Hair Today, Bought Tomorrow?
Leslie Hindman Auctioneers recently auctioned off Elvis Presley collectibles featuring clothes and “sweat-stained scarves,” as well as a clump of what is alleged to be The King’s actual hair. The dark locks are believed to be from when Elvis received his crewcut upon entering the Army in 1958. The auction house consulted a collector who also claimed to have Elvis hair (meaning there are apparently “Elvis hair experts”); he determined the clump to be legit. The clippings sold for a meager $18,300.
Is dead celebrity hair becoming its own cottage industry? Burnt hair alleged to be from Michael Jackson after it caught fire in a Pepsi commercial was also recently auctioned and, this summer, a company announced it would be turning carbon from Jackson’s hair into collectible diamonds. For those interested, Minimum Gauge would like to make it known that we are offering Billy Mays’ beard, six pubes from DJ AM and both of Ed McMahon’s eyebrows for rock-bottom prices.
New York Gov Hearts Hip Hop
After the MC Karl Rove debacle and RNC chairman Michael Steele’s decision to call his RNC.com blog “What Up?”, you’d think politicians would be wary of co-opting urban and Hip Hop culture.
When MTV News decided to release a list of today’s “Hottest MCs,” the gov was quick to comment: “There are too many people who think you become successful by mimicking what others have done … but it’s those people who blaze new trails that I think are the MCs of the future. I also think that the MC that figures out that people 18 and older who got the right to vote in 1972 never exercised it till 2008 — there’s a real culture for discussing how our government works and how our society works.”
Meanwhile, Ohio Gov. Ted Strickland dismissed the Jigga’s crowning and declared MC Hammer “Hottest MC of All-Time” for his endurance, lyrical prowess and crazy-cool giant pants.

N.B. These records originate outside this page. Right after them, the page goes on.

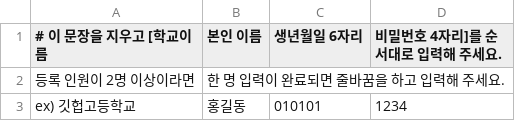
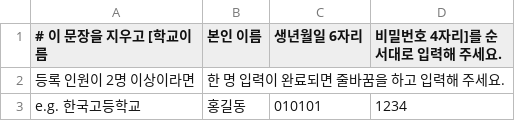
Before and after one commit to HanSatCode/HCSAuto, a CSV file: src/member.csv, drawn as a sheet.

```diff
--- a/src/member.csv
+++ b/src/member.csv
@@ -2,2 +2,2 @@
 　등록 인원이 2명 이상이라면, 한 명 입력이 완료되면 줄바꿈을 하고 입력해 주세요.
-　ex) 깃헙고등학교, 홍길동, 010101, 1234
+  e.g. 한국고등학교,홍길동,010101,1234
```
Also changed, not shown: 4 other files.
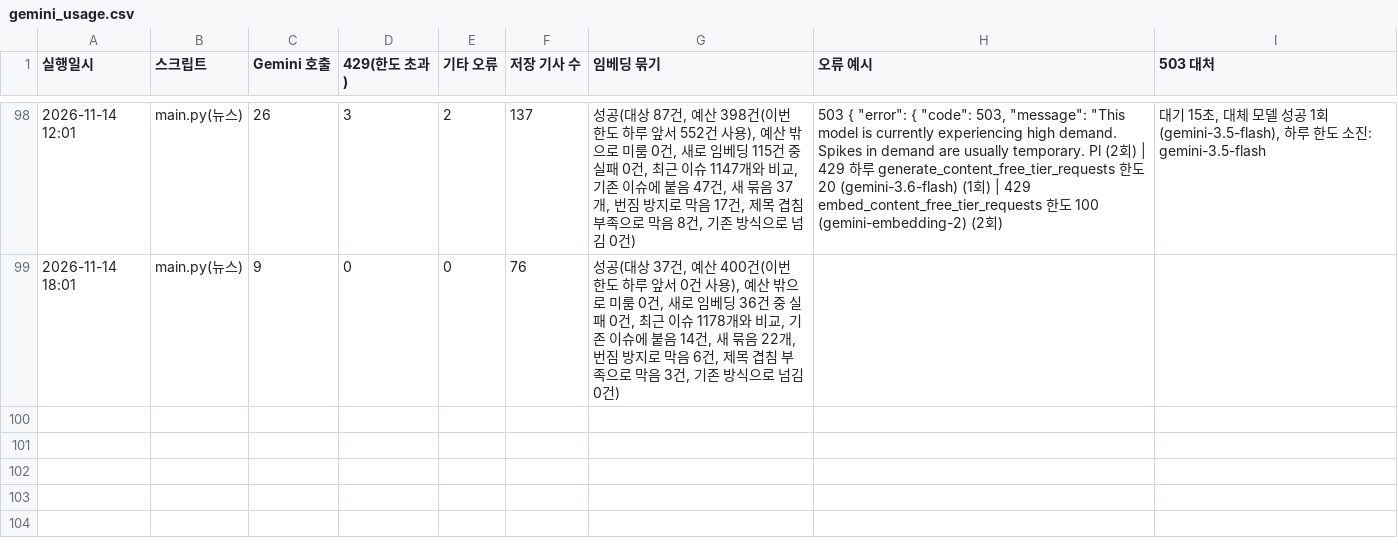
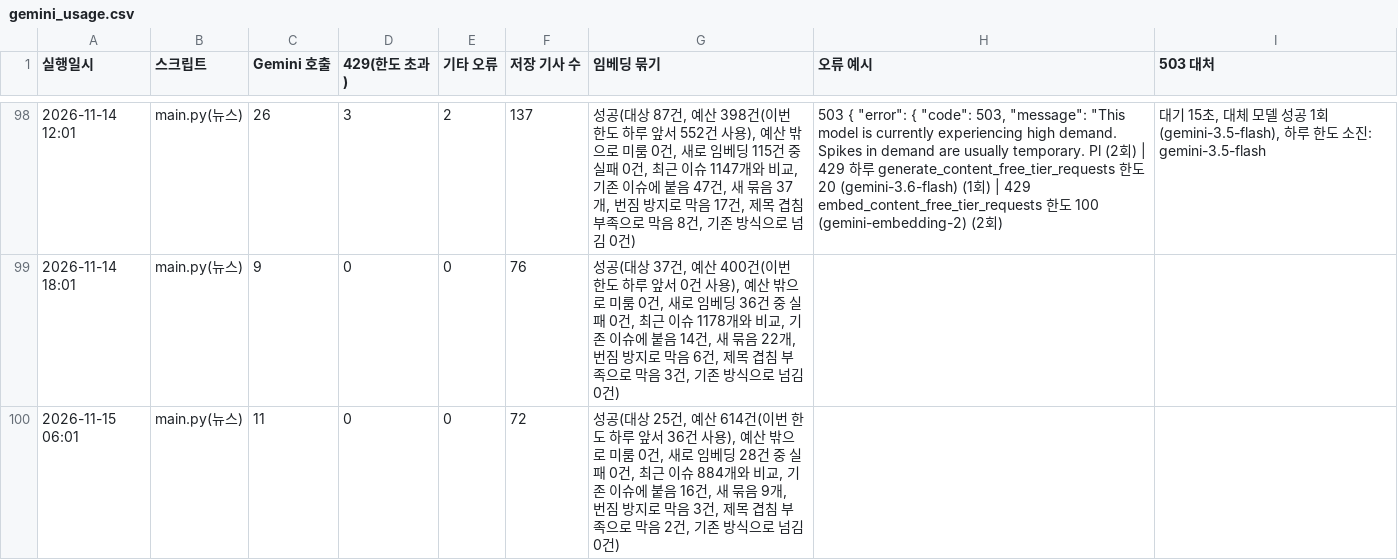
Before and after one commit to jshssysh/news-dashboard, a CSV file: gemini_usage.csv, drawn as a sheet; only a part is shown, gaps mark what is left out.

```diff
--- a/gemini_usage.csv
+++ b/gemini_usage.csv
@@ -99 +99,2 @@
 2026-11-14 18:01,main.py(뉴스),9,0,0,76,"성공(대상 37건, 예산 400건(이번 한도 하루 앞서 0건 사용), 예산 밖으로 미룸 0건, 새로 임베딩 36건 중 실패 0건, 최근 이슈 1178개와 비교, 기존 이슈에 붙음 14건, 새 묶음 22개, 번짐 방지로 막음 6건, 제목 겹침 부족으로 막음 3건, 기존 방식으로 넘김 0건)",,
+2026-11-15 06:01,main.py(뉴스),11,0,0,72,"성공(대상 25건, 예산 614건(이번 한도 하루 앞서 36건 사용), 예산 밖으로 미룸 0건, 새로 임베딩 28건 중 실패 0건, 최근 이슈 884개와 비교, 기존 이슈에 붙음 16건, 새 묶음 9개, 번짐 방지로 막음 3건, 제목 겹침 부족으로 막음 2건, 기존 방식으로 넘김 0건)",,
```
Also changed, not shown: issue_display_names.csv, legislative_notice_list.csv, 11 other files.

Pay for Play
As the music industry searches for more and more ways to recoup money lost to illegal downloads, it is now hitting up an old ally for some steady income. A bill that would make broadcast radio pay performers for the music it plays passed the Senate Judiciary Committee recently. The bill will now go to the full Senate for approval.
Some fear such a law would kill smaller, non-conglomerate radio. Given the radio industry’s own financial struggles don’t be surprised if the FM dial starts to quickly fill up with “All Talk, All the Time” stations if the law passes.